• [Data records]:

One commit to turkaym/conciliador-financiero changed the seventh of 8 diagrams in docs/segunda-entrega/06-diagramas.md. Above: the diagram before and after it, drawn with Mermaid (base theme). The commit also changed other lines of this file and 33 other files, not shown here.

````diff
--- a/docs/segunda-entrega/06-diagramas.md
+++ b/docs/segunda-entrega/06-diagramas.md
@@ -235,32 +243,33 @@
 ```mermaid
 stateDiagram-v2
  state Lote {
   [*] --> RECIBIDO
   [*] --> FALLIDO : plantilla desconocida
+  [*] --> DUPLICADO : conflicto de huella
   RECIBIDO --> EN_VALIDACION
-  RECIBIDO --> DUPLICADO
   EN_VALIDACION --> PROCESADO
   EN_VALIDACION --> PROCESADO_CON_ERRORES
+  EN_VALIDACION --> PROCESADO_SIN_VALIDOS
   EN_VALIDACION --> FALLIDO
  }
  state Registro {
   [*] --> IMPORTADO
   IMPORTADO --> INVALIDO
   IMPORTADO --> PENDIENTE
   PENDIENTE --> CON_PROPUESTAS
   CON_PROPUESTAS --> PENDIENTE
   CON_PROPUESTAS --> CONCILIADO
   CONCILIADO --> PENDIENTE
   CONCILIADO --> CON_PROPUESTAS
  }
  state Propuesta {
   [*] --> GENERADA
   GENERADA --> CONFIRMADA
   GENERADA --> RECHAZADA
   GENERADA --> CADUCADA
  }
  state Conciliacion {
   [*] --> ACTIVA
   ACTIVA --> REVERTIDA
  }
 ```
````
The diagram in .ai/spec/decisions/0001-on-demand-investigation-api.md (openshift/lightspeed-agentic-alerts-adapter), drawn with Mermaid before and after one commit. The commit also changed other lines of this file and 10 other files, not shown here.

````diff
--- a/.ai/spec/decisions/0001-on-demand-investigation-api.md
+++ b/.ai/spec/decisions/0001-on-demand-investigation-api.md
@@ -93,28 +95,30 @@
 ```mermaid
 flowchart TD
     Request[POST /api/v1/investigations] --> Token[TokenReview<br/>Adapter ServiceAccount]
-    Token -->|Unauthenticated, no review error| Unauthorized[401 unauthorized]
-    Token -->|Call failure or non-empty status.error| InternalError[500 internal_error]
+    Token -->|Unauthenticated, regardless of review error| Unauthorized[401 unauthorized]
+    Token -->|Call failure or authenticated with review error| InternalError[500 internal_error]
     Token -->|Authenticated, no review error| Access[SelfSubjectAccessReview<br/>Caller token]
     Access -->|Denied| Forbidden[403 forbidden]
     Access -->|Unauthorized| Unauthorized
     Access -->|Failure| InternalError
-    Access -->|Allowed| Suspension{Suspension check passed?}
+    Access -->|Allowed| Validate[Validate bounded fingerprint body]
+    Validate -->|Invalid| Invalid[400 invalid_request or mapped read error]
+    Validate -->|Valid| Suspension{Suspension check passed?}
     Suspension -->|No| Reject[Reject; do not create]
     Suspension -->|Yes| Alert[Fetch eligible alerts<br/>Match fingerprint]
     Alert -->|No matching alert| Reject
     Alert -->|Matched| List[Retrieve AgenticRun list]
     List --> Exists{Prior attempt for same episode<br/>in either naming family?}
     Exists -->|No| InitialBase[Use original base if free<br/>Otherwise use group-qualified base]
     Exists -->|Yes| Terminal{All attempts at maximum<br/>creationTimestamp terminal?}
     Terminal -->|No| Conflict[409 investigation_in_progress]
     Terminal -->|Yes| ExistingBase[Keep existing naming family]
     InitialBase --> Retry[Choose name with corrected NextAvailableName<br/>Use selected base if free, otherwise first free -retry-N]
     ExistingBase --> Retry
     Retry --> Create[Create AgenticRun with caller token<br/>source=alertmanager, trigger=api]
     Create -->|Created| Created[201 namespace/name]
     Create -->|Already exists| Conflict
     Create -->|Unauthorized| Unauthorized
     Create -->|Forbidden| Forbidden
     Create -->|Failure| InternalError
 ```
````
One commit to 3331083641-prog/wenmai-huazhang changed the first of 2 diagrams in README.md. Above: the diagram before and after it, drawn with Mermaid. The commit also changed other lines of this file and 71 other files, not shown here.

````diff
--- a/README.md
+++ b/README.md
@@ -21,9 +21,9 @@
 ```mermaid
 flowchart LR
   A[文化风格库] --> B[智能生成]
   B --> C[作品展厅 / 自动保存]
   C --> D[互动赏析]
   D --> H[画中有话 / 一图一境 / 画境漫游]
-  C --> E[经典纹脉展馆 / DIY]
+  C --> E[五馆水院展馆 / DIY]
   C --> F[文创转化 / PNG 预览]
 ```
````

• [Work instruction]: Write out, word for word, every line from the one containing "C --> D[互动赏析]" through the last line of the records above.

• [Written response]:
   C --> D[互动赏析]
   D --> H[画中有话 / 一图一境 / 画境漫游]
-  C --> E[经典纹脉展馆 / DIY]
+  C --> E[五馆水院展馆 / DIY]
   C --> F[文创转化 / PNG 预览]
 ```
````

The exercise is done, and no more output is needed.